▶ **Exercise prompt**:
Once you find the line containing "Evidência destino +" in the data below, copy it and each following line exactly, up to and including the line containing "#41 POC IA em", and nothing else.

▶ **Records shown**:
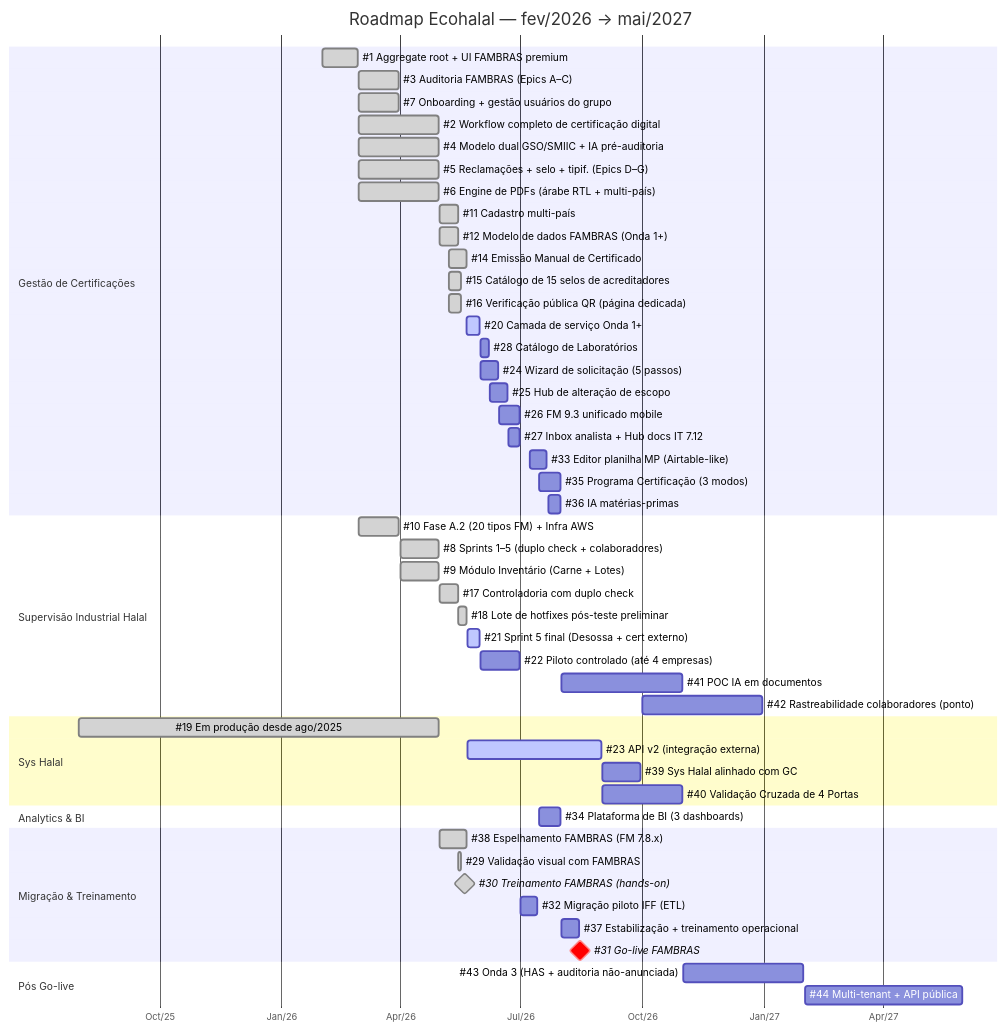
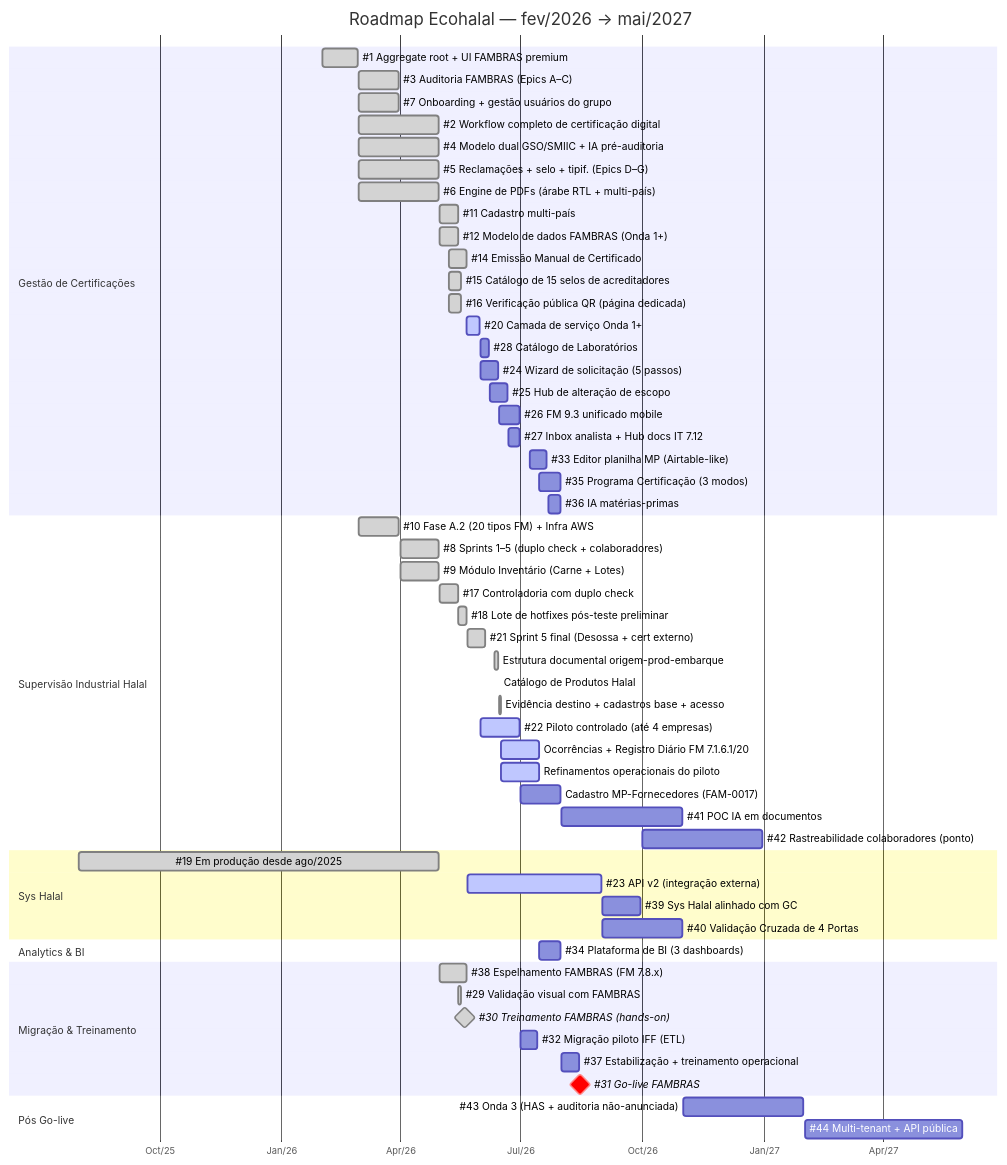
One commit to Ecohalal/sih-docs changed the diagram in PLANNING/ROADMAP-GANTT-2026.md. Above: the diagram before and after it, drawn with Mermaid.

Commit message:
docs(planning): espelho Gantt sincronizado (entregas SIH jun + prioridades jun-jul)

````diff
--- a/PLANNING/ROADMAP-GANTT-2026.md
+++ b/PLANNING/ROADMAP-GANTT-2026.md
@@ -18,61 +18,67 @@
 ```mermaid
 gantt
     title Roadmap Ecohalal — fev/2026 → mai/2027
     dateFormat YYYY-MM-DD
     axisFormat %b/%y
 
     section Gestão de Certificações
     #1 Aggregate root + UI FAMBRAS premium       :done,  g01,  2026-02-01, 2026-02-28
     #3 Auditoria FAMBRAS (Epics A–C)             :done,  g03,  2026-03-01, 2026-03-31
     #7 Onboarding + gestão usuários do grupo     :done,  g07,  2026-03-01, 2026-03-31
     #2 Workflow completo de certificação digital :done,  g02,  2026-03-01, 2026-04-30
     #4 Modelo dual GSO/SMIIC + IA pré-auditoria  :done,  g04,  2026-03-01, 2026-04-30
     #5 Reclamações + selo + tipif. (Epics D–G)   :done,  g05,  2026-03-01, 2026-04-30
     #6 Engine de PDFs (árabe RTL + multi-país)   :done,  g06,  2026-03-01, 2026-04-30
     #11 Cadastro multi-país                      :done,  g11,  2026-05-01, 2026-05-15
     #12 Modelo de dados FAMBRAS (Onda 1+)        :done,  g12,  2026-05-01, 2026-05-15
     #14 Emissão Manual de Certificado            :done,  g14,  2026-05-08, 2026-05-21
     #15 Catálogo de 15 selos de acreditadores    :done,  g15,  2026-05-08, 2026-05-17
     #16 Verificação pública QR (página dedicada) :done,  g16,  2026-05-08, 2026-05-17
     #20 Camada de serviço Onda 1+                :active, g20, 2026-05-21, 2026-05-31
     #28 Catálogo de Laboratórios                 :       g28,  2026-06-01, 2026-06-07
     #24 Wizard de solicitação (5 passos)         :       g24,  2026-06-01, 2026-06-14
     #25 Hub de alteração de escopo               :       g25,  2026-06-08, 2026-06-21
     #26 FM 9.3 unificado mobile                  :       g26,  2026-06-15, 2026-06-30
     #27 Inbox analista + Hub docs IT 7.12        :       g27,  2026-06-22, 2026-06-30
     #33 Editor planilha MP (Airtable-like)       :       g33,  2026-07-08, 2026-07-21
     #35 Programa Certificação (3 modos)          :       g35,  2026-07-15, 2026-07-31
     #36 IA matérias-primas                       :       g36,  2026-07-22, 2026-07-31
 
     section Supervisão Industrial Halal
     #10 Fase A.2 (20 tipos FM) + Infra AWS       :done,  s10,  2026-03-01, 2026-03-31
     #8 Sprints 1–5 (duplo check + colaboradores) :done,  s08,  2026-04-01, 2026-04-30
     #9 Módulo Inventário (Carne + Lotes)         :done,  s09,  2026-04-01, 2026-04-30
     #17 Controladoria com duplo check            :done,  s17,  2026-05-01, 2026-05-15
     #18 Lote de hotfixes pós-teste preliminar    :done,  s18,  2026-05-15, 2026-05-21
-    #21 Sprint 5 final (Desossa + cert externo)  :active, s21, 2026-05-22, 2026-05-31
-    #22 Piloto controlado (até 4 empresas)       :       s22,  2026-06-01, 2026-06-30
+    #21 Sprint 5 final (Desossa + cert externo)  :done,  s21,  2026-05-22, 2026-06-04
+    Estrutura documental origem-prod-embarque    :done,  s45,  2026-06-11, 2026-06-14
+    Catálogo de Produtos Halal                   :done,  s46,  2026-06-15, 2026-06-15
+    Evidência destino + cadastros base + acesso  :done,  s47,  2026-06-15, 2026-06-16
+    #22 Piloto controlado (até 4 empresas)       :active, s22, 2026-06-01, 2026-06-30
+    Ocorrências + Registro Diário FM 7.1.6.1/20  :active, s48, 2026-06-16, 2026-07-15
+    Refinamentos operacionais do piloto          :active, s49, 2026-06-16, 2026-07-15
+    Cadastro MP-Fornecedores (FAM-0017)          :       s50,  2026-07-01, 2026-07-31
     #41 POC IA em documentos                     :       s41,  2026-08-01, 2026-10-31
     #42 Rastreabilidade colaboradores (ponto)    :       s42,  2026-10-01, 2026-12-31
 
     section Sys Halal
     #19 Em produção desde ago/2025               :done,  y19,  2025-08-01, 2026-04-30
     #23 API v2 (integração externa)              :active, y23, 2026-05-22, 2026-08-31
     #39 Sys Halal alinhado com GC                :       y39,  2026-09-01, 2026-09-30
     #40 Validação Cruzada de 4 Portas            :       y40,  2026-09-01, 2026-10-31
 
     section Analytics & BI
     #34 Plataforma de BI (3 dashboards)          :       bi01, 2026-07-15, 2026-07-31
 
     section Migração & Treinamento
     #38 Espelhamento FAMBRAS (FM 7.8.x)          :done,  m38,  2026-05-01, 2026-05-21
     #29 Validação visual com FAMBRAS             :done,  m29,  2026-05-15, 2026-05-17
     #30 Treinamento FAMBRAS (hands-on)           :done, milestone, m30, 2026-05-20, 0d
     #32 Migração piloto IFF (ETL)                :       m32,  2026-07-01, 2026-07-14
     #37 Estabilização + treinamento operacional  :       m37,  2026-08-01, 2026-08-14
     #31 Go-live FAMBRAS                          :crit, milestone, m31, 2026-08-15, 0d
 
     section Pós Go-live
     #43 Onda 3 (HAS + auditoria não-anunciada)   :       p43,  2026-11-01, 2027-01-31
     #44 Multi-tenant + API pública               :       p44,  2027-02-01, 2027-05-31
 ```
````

▶ **Problem solution**:
+    Evidência destino + cadastros base + acesso  :done,  s47,  2026-06-15, 2026-06-16
+    #22 Piloto controlado (até 4 empresas)       :active, s22, 2026-06-01, 2026-06-30
+    Ocorrências + Registro Diário FM 7.1.6.1/20  :active, s48, 2026-06-16, 2026-07-15
+    Refinamentos operacionais do piloto          :active, s49, 2026-06-16, 2026-07-15
+    Cadastro MP-Fornecedores (FAM-0017)          :       s50,  2026-07-01, 2026-07-31
     #41 POC IA em documentos                     :       s41,  2026-08-01, 2026-10-31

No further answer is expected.